Creating a Hypothesis For Sample Testing

In our last post, we discussed the importance of the Z score, how it helps us when sample testing components. In this blog post, we discuss creating a hypothesis for sample testing. 

We should probably start at the beginning. 

What is a Hypothesis Test? 

A hypothesis is an idea or explanation that is proposed, the test is to either prove it or disprove it. 

So you ask, that great? But why does it matter when testing for quality? 

Say, for example, we are faced with a very large task; we have a batch of 10,000 bags of crisps, we want to ensure that they all fall within a certain weight criteria. 

We cannot weigh 10,000 bags individually, it would take far too long.

But, we can generate a hypothesis for it. 

We take a sample of this population (we talked about sample sizes here).

Then… develop a Hypothesis question.

Why develop a Hypothesis

I have a factory that has made a batch of 10,000 bags of crisps. The quality requirements for the crisps, from a weight perspective, need to be 33g per bag. 

Now, obviously we cannot have every bag exactly at 33g, we know from previous posts we have something called variation, this is where we have a tolerance of +/- 1.5%. (the 1.5% tolerance is an arbitrary number made up for this example).

We want to get to a point where we have a degree of confidence that none of the bags are lower than 33 g (-1.5% = 32.51g)
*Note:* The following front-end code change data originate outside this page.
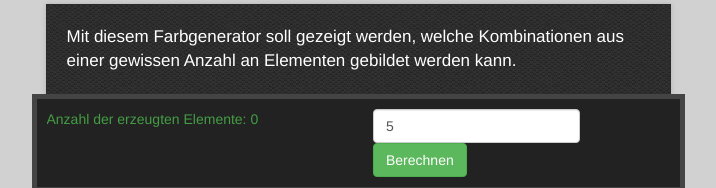
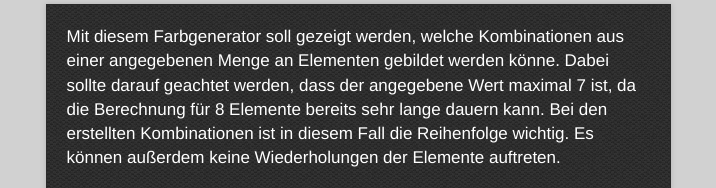
Before and after one commit to StefanKert/ColorCombinator, a plain HTML site: page index.html in a window 1280 px wide. Shown: the part 69-257 px from the top of the page, without its empty margins (282-998 px from the left). Drawn offline with nearby package versions, Linux system fonts and the light colour scheme; some packages are replaced by stand-ins of ours.

Commit message:
Added Description
Added better description for Colorcombinator

```diff
--- a/index.html
+++ b/index.html
@@ -29,7 +29,11 @@
 			<div class="col-md-3"></div>
 			<div class="col-md-6">
 				<div id="container">
-					<p class="tagline">Mit diesem Farbgenerator soll gezeigt werden, welche Kombinationen aus einer gewissen Anzahl an Elementen gebildet werden kann.</p>
+					<p class="tagline">	Mit diesem Farbgenerator soll gezeigt werden, welche Kombinationen aus einer angegebenen Menge an Elementen gebildet werden könne.
+										Dabei sollte darauf geachtet werden, dass der angegebene Wert maximal 7 ist, da die Berechnung für 8 Elemente bereits sehr lange dauern
+										kann. Bei den erstellten Kombinationen ist in diesem Fall die Reihenfolge wichtig. Es können außerdem keine Wiederholungen der Elemente
+										auftreten.
+					</p>
 					<div id="main" role="main">
 						<div class="download-bar">
 							<div class="inner">
@@ -52,7 +56,7 @@
 						</div>
 						<article class="markdown-body">
 							<h3><a name="welcome-to-github-pages" class="anchor" href="#welcome-to-github-pages"><span class="octicon octicon-link"></span></a></h3>
-							<div id="loading" ng-show="showLoading"></div>
+							<div id="loading" ng-show="showLoading">Lade</div>
 							<div id="content" ng-hide="showLoading">
 								<div ng-repeat="element in elements">
 									<div ng-bind-html="element.context"></div>
```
Let me explain why this may be very important for a company;

Let’s imagine for a minute you are a major company, for example sake say, Walkers crisps (other brands, of course, available, they sell mainly air anyway!).

You have a customer, and they discovered that you are selling bags of crisps that weigh in at 30g, yet are sold per 33g weight; your customers are going to be somewhat frustrated. 

That’s almost a 10% reduction in product for the same money. 

If this was a one-off then you could put it down to a slip through the net, after all these things do occasionally happen.

Your customer would contact you and would probably get a refund, may even get lucky with few free bags of crisps… 

If its a systematic problem though then customers on mass are going to be severely annoyed. You may get investigated by trading standards and customer confidence will be severely diminished.

Sounds expensive right? 

A true example of COPQ!

So we want to ensure that the bags are definitely not on the low side, or we reject the entire batch. 

Our Hypothesis?

Our Hypothesis is, therefore:

Standard state: Bags of crisps weigh more than 32.51g

Opposite state: Bags of Crisps weigh less than 32.51g

Hypothesis development

If we continue on our example from above; we express our hypothesis like this:

Null hypothesis, H0= No difference between groups, Standard state

Alternative hypothesis, H1= There is a difference between groups, Opposite State

Null hypothesis, H0= All bags of crisps weigh > 32.51g

Alternative hypothesis, H1 = Some bags of crisps weigh ≤ 32.51g

  • ≤ is the symbol for less than or equal to
  • < is the symbol for less than
  • > is the symbol for greater than

Developed Hypothesis

Now we have our H0 and H1 hypothesis developed. We now need to get rid of one. This is called the rejection of the hypothesis. 

It’s important to understand that the rejection of a hypothesis is not proving the alternative hypothesis, but attaching a certain degree of certainty to the situation. 

I think of it like a guilty or non-verdict in a court case. If a defendant is deemed to be not guilty, that does not necessarily mean that they are innocent, it merely means at that point in time there is not enough evidence to suggest that beyond doubt the defendant is guilty of that crime.

It’s a little like hypothesis testing: We are attaching a certain degree of confidence to a situation.


So that it, our hypothesis developed. This is step 1 in the proving or disproving a certain situation. In our next blog post, we will talk about stating our Alpha and Beta, error states and what calculation test statistics we will use to work out our hypothesis.

If you want to learn more about testing, quality control and how we can conduct quality control tests on your product then get in touch.

We have teams through China who conduct sample testing, auditing and sourcing. We are your team in China to get the quality you deserve!